According to the WIPO National Seminar on Copyright, Related Rights, and Collective Management, organized by the World Intellectual Property Organization (WIPO), the IFRRO links together all the RROs as well as national and international associations of rights holders. "To collect fees, the RROs enter into bilateral agreements with each other."
But is there a lot of money out there just waiting for us to eventually receive? Hell, yes!
The CCC's website states, "In the last 15 years, we've distributed more than $1 billion in royalties to the rights holders we represent." Their site also states, "Today, we represent tens of thousands of authors, publishers and creators from nearly every country in the world…" That means they've paid royalties to authors, publishers and creators.
The folks at ASIP directed me an official IFRRO publication online, The Art of Copying. According to this booklet, reprographic royalties due to visual artists (illustrators and photographers) average 15% of total reprographic revenues. (See the footnote on page 18.)

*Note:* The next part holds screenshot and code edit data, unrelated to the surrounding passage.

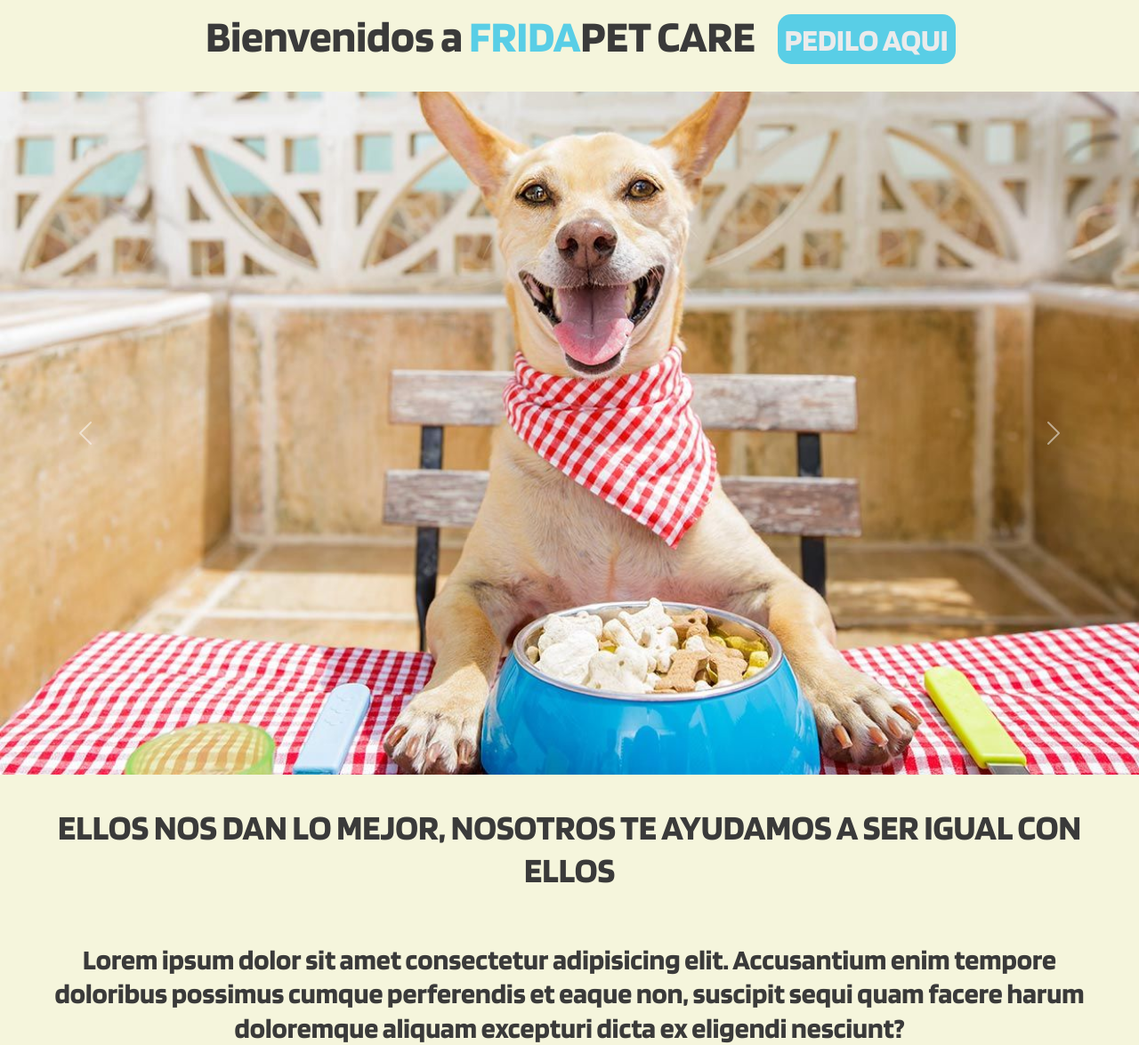
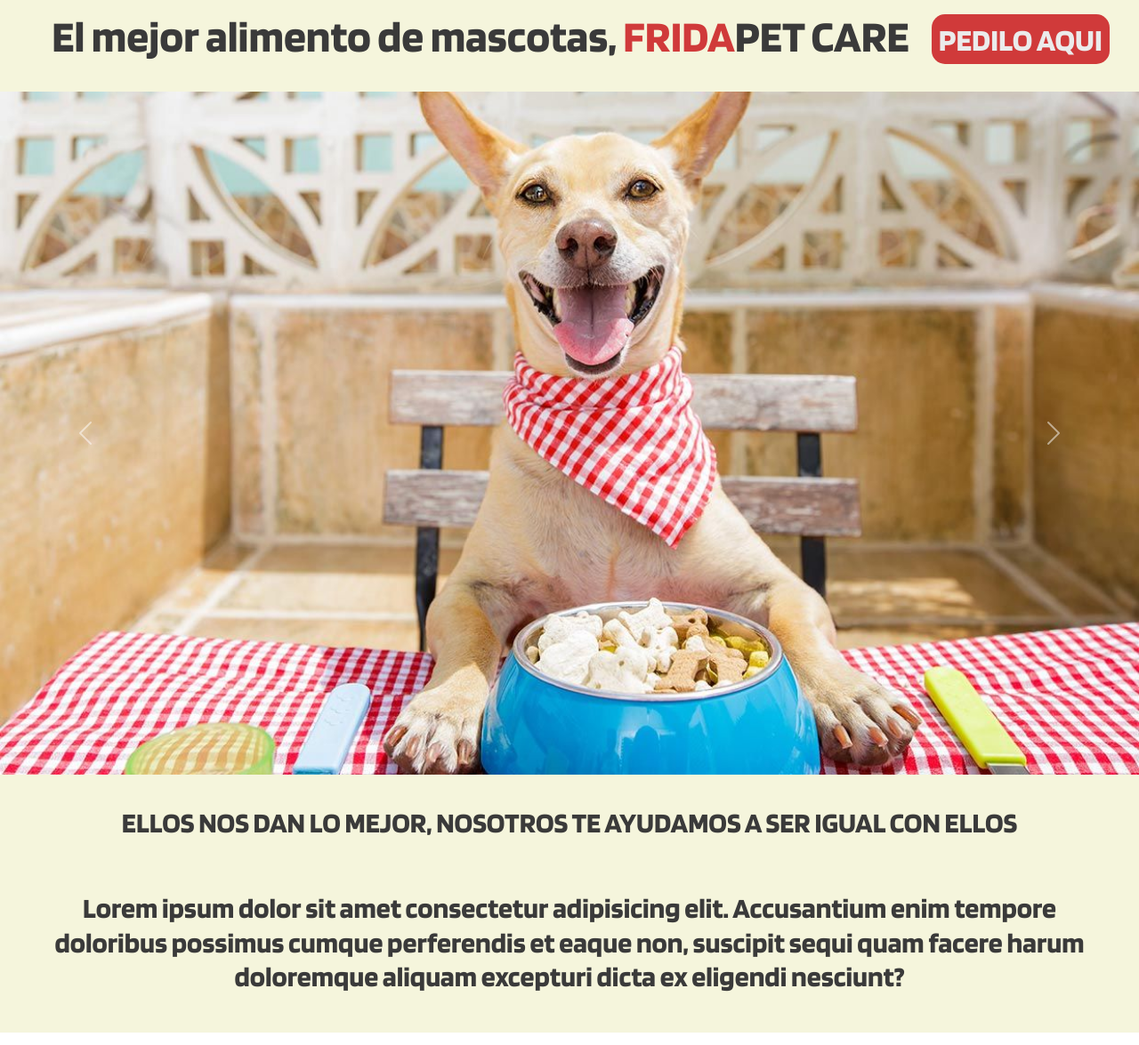
Before and after one commit to JuanPabloMiloc/webfridaFINALTEST, a plain HTML site: page index.html in a window 1280 px wide. Shown: the part 125-1300 px from the top of the page at 89% size. Drawn offline with nearby package versions, Linux system fonts and the light colour scheme.

Commit message:
H1 corregido y lineas de css

```diff
--- a/css/style.css
+++ b/css/style.css
@@ -134,12 +134,12 @@ nav ul {
 }
 
 .second-color {
-    color: #59CEE6;
+    color: #d03a3a;
 }
 
 .btn {
     color: rgb(235, 235, 235);
-    background-color: #59CEE6;
+    background-color: #d03a3a;
     padding: 1px;
     width: 200px;
     border-radius: 15px;
@@ -291,7 +291,8 @@ h2 {
 }
 
 .portada {
-    background-color: #59CEE6 font-family: blinker;
+    background-color: #59CEE6
+    font-family: blinker;
     display: flex;
     justify-content: space-between;
     gap: 25px;
@@ -396,7 +397,6 @@ footer {
 
     }
 
-   }
 
 @media only screen and (min-width:901px) and (max-width:1200px) {
 
--- a/index.html
+++ b/index.html
@@ -45,7 +45,7 @@
 
         <section class="hero">
             <div class="hero__contenedor">
-                <h1 class="hero__titulo">Bienvenidos a <span class="second-color">FRIDA</span>PET CARE</h1>
+                <h1 class="hero__titulo">El mejor alimento de mascotas, <span class="second-color">FRIDA</span>PET CARE</h1>
                 <a href="./pages/contacto.html" class="btn">
                     PEDILO AQUI</a>
             </div>
@@ -81,11 +81,11 @@
 
             <section class="contenidoindex" id="contenidoindex">
 
-                <h1>ELLOS NOS DAN LO MEJOR, NOSOTROS TE AYUDAMOS A SER IGUAL CON ELLOS</h1>
+                <h2>ELLOS NOS DAN LO MEJOR, NOSOTROS TE AYUDAMOS A SER IGUAL CON ELLOS</h2>
 
                 <h2>Lorem ipsum dolor sit amet consectetur adipisicing elit. Accusantium enim tempore doloribus possimus
                     cumque perferendis et eaque non, suscipit sequi quam facere harum doloremque aliquam excepturi dicta
-                    ex eligendi nesciunt?</h1>
+                    ex eligendi nesciunt?</h2>
 
             </section>
             </div>
```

According to IFRRO's booklet, The Art of Copying, "Research shows that copying of visual material increases significantly when it can be done digitally. Digital copying offers the user a much better quality copy and provides numerous options for manipulation and storing the copy. These advantages pose opportunities as well as obvious risks for creators of visual material."